Mindfulness is, quite simply, the art of being aware of the present moment, aware of what is arising inside us and around us. Mindfulness brings us in touch with what is actually happening right now rather than getting all caught up in ruminating about the past or worrying about the future. A capacity for mindfulness can have powerful impacts on work performance leading to improved focus and memory, and better relationships with our co–workers.
Many mindfulness approaches are derived from Eastern practices such as Yoga and Buddhist meditation. With everybody from new age gurus to Yogis and Buddhist monks touting the benefits of mindfulness what does scientific research show? The evidence is good, and that is why companies like Apple, Google, Starbucks and General Mills have introduced mindfulness to their employees. Studies report wide-ranging benefits including:
- fMRI scans show that grey matter – the information processing centre of the brain – increases through regular mindfulness meditation
- Mindfulness meditators have better focus and get less distracted
- Practicing mindfulness reduces stress leading to less depression and anxiety and improving overall mental health
- Mindfulness decreases emotional reactivity and increases cognitive flexibility
- A person’s ability to be mindful is a predictor of relationship satisfaction
- Mindfulness can increase immune functioning and reduce the risk of heart attack and stroke
If it is so great why aren’t we all doing it? Well perhaps that is because although the notion of being in the present moment is easy to understand the practice of being present is a little harder to achieve. Think of a moment when you noticed a truly beautiful sunset and then try to remember how long you stayed present, just experiencing it, rather than reaching for your smartphone to take a photograph or turning to your companion to talk about how amazing it is.
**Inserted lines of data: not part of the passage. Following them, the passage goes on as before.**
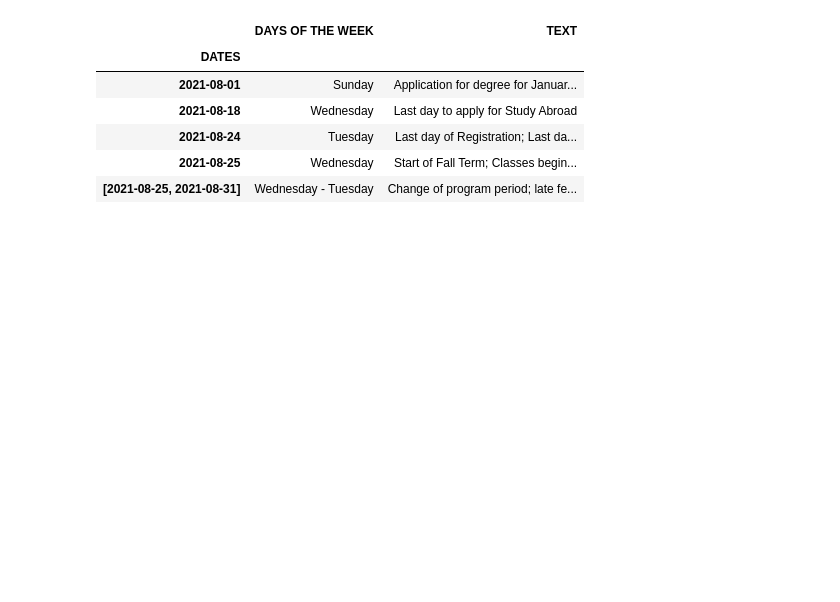
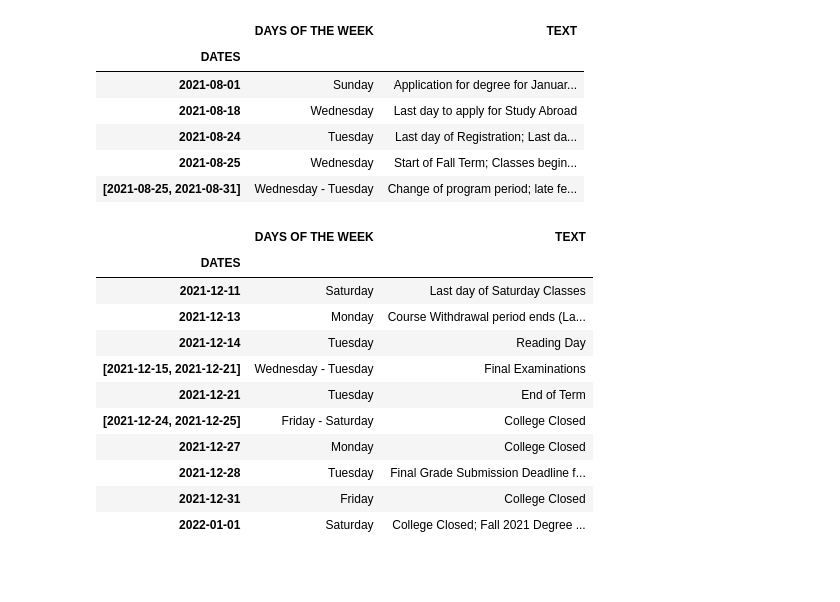
Before and after one commit to lau-allen/calendar-webscraping, a Jupyter notebook: WebScraping.ipynb, the cells around one changed output. Cells and saved outputs as stored; diff of their text form; code cells hidden in the pictures; blank space fills up the shorter version.

```diff
--- a/WebScraping.ipynb
+++ b/WebScraping.ipynb
@@ -172,6 +172,22 @@ df3.head()
 | 2021-08-24 | Tuesday | Last day of Registration; Last da... |
 | 2021-08-25 | Wednesday | Start of Fall Term; Classes begin... |
 | [2021-08-25, 2021-08-31] | Wednesday - Tuesday | Change of program period; late fe... |
+# %%
+#reveal last dates on calendar
+df3.tail(10)
+# %% [output]
+|  | DAYS OF THE WEEK | TEXT |
+| DATES |  |  |
+| 2021-12-11 | Saturday | Last day of Saturday Classes |
+| 2021-12-13 | Monday | Course Withdrawal period ends (La... |
+| 2021-12-14 | Tuesday | Reading Day |
+| [2021-12-15, 2021-12-21] | Wednesday - Tuesday | Final Examinations |
+| 2021-12-21 | Tuesday | End of Term |
+| [2021-12-24, 2021-12-25] | Friday - Saturday | College Closed |
+| 2021-12-27 | Monday | College Closed |
+| 2021-12-28 | Tuesday | Final Grade Submission Deadline f... |
+| 2021-12-31 | Friday | College Closed |
+| 2022-01-01 | Saturday | College Closed; Fall 2021 Degree ... |
 # %% [markdown]
 ###
 # %%
```
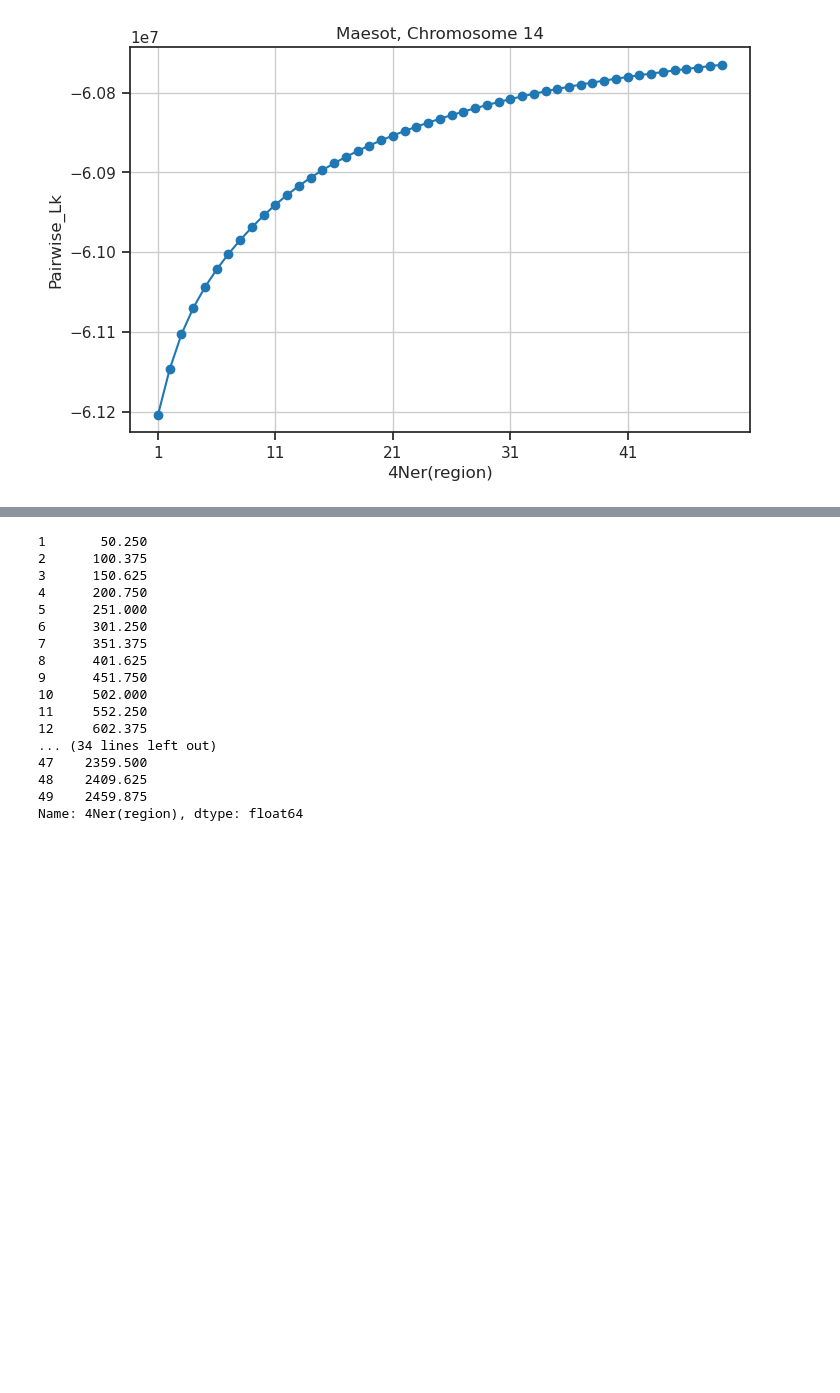
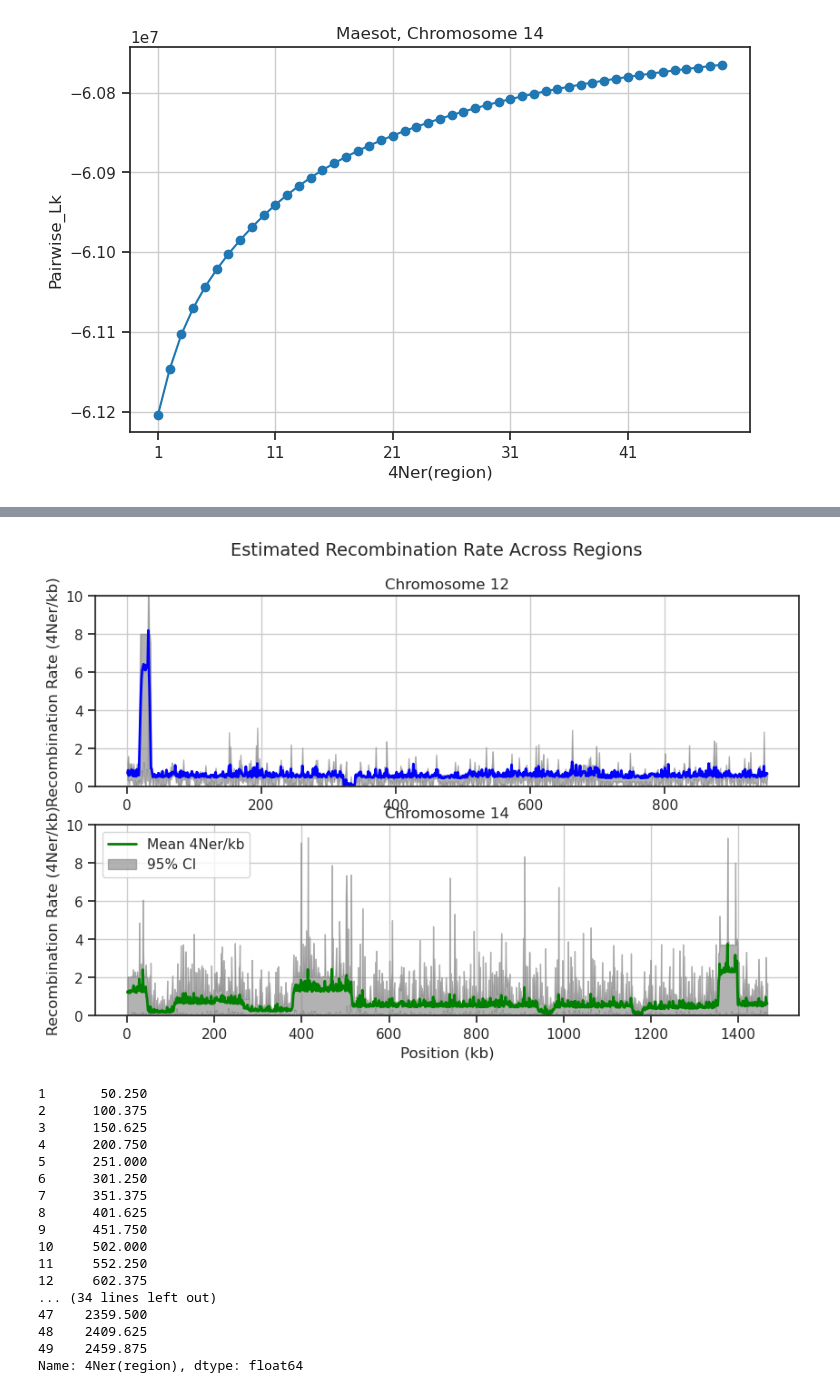
Before and after one commit to Uthara28/Plasmodium_PopGen, a Jupyter notebook: Final_analysis/2_LD_Hat/plot_results.ipynb, the cells around one changed output, grey strips where cells are left out. Saved outputs shown, nothing was run; the diff lists cells and outputs as text; code cells hidden in the pictures; blank space fills up the shorter version.

```diff
--- a/Final_analysis/2_LD_Hat/plot_results.ipynb
+++ b/Final_analysis/2_LD_Hat/plot_results.ipynb
@@ -254,3 +254,44 @@ plt.show()
+# %%
+
+# Step 1: Read the res.txt file
+res1 = pd.read_csv("/home/usriniva/Desktop/masters/plasmodium/Final_analysis/2_LD_Hat/LD_hat_results_wmask/Ms_chrom12/res.txt", sep='\s+')
+res2 = pd.read_csv("/home/usriniva/Desktop/masters/plasmodium/Final_analysis/2_LD_Hat/LD_hat_results_wmask/Ms_chrom14/res.txt", sep='\s+')
+
+# Remove the summary row (Loci == -1.000)
+res1 = res1[res1['Loci'] > 0]
+res2 = res2[res2['Loci'] > 0]
+# %%
+
+
+# Step 2: Plot Mean_rho with 95% credible interval
+fig, (ax1, ax2) = plt.subplots(2, figsize=(10, 6))
+
+# Plot for Chromosome 12
+ax1.plot(res1['Loci'], res1['Mean_rho'], label='Mean 4Ner/kb', color='blue', linewidth=2)
+ax1.fill_between(res1['Loci'], res1['L95'], res1['U95'], color='gray', alpha=0.6, label='95% CI')
+ax1.set_ylabel("Recombination Rate (4Ner/kb)")
+ax1.set_title("Chromosome 12")
+ax1.set_ylim(0,10)
+#ax1.legend()
+ax1.grid(True)
+
+# Plot for Chromosome 14
+ax2.plot(res2['Loci'], res2['Mean_rho'], label='Mean 4Ner/kb', color='green', linewidth=2)
+ax2.fill_between(res2['Loci'], res2['L95'], res2['U95'], color='gray', alpha=0.6, label='95% CI')
+ax2.set_xlabel("Position (kb)")
+ax2.set_ylabel("Recombination Rate (4Ner/kb)")
+ax2.set_title("Chromosome 14")
+ax2.grid(True)
+ax2.set_ylim(0,10)
+ax2.legend()
+
+
+# Overall title and layout
+fig.suptitle("Estimated Recombination Rate Across Regions", fontsize=14)
+#plt.tight_layout(rect=[0, 0, 1, 0.96])
+plt.show()
+# %% [output]
+[figure, added]
 # %%
 # Inspect the first few rows
 #print(df)
```
Also changed, not shown: parts of 3 cells of this notebook, 36 other files.
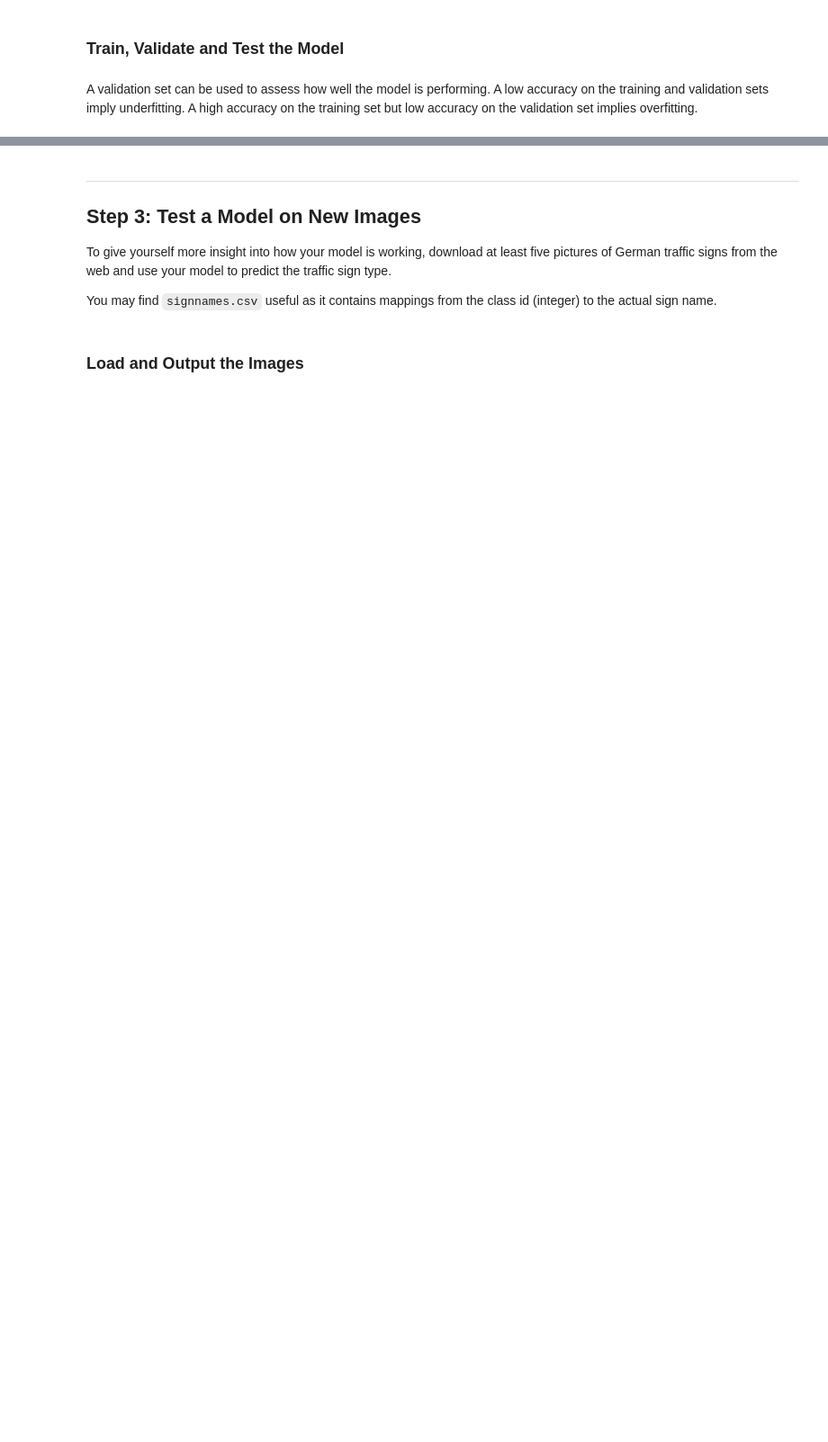
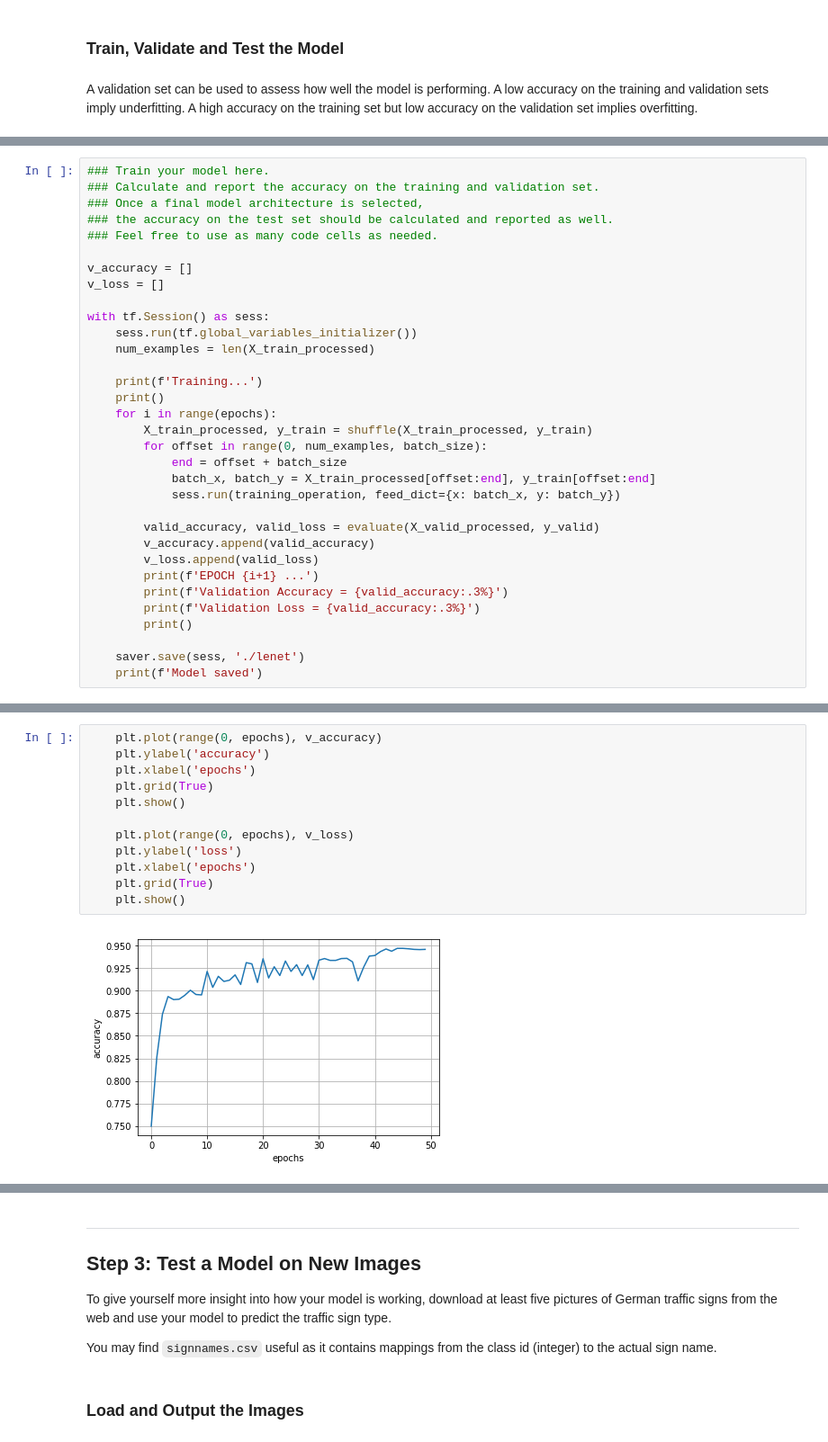
Before and after one commit to aziuol/CarND-Traffic-Sign-Classifier-Project, a Jupyter notebook: Traffic_Sign_Classifier.ipynb, the cells around one changed output, grey strips where cells are left out. Shown at 90% size. Drawn from its saved outputs; the diff is of its cells as text; blank space fills up the shorter version.

```diff
--- a/Traffic_Sign_Classifier.ipynb
+++ b/Traffic_Sign_Classifier.ipynb
@@ -925,0 +349,33 @@ Model saved
+# %%
+### Train your model here.
+### Calculate and report the accuracy on the training and validation set.
+### Once a final model architecture is selected,
+### the accuracy on the test set should be calculated and reported as well.
+### Feel free to use as many code cells as needed.
+
+v_accuracy = []
+v_loss = []
+
+with tf.Session() as sess:
+    sess.run(tf.global_variables_initializer())
+    num_examples = len(X_train_processed)
+
+    print(f'Training...')
+    print()
+    for i in range(epochs):
+        X_train_processed, y_train = shuffle(X_train_processed, y_train)
+        for offset in range(0, num_examples, batch_size):
+            end = offset + batch_size
+            batch_x, batch_y = X_train_processed[offset:end], y_train[offset:end]
+            sess.run(training_operation, feed_dict={x: batch_x, y: batch_y})
+
+        valid_accuracy, valid_loss = evaluate(X_valid_processed, y_valid)
+        v_accuracy.append(valid_accuracy)
+        v_loss.append(valid_loss)
+        print(f'EPOCH {i+1} ...')
+        print(f'Validation Accuracy = {valid_accuracy:.3%}')
+        print(f'Validation Loss = {valid_accuracy:.3%}')
+        print()
+
+    saver.save(sess, './lenet')
+    print(f'Model saved')
@@ -925,0 +400,14 @@ Model saved
+# %%
+    plt.plot(range(0, epochs), v_accuracy)
+    plt.ylabel('accuracy')
+    plt.xlabel('epochs')
+    plt.grid(True)
+    plt.show()
+
+    plt.plot(range(0, epochs), v_loss)
+    plt.ylabel('loss')
+    plt.xlabel('epochs')
+    plt.grid(True)
+    plt.show()
+# %% [output]
+[figure, added]
```
Also changed, not shown: parts of 70 cells of this notebook, 11 other files.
A moment of mindfulness happened while you were just breathing in the beauty, but once you moved to thinking or doing something about the sunset you stopped being truly present. If it is hard for us to just be in the moment even in the presence of great beauty, how much harder is it for us to be present to the ordinary stuff of life? Being mindful means being present to the boring and banal, the sad and tragic, along with the joyful and amazing.
Like most things that are worth doing it requires some knowledge about how to do it combined with a personal commitment to developing a practice. So here are a couple of first steps for you to try.
The first thing is to schedule some times in your day to STOP.
Slow down your breathing
Take note and observe what is going on inside you and around you
Open up and make space for your feelings and thoughts to emerge
Proceed in the best way given what is happening right this moment
You might be surprised by how many times the best way to proceed is just to take another breath! This is an informal mindfulness practice that takes less than a minute. Consider adding a STOP at the start and end of a meeting or task, or before you respond to or make a demand of a co-worker, particularly when a contentious issue is involved. At the very least breathing mindfully will calm your body and mind, giving you greater clarity and more energy, but you will probably find that scheduling regular minutes of mindfulness helps you make better choices throughout your day.
The second step is to set aside 10 minutes most days to do a formal mindfulness meditation. There are many forms of meditation but the simplest one to begin with is the body scan, where you observe each part of your body in turn, starting with your feet, legs, back, and working all the way up to your head. As you observe each part of your body you imagine breathing in to and out of that part of the body. A guided body scan will help you get started. Just signup to receive your free body scan from Take Care.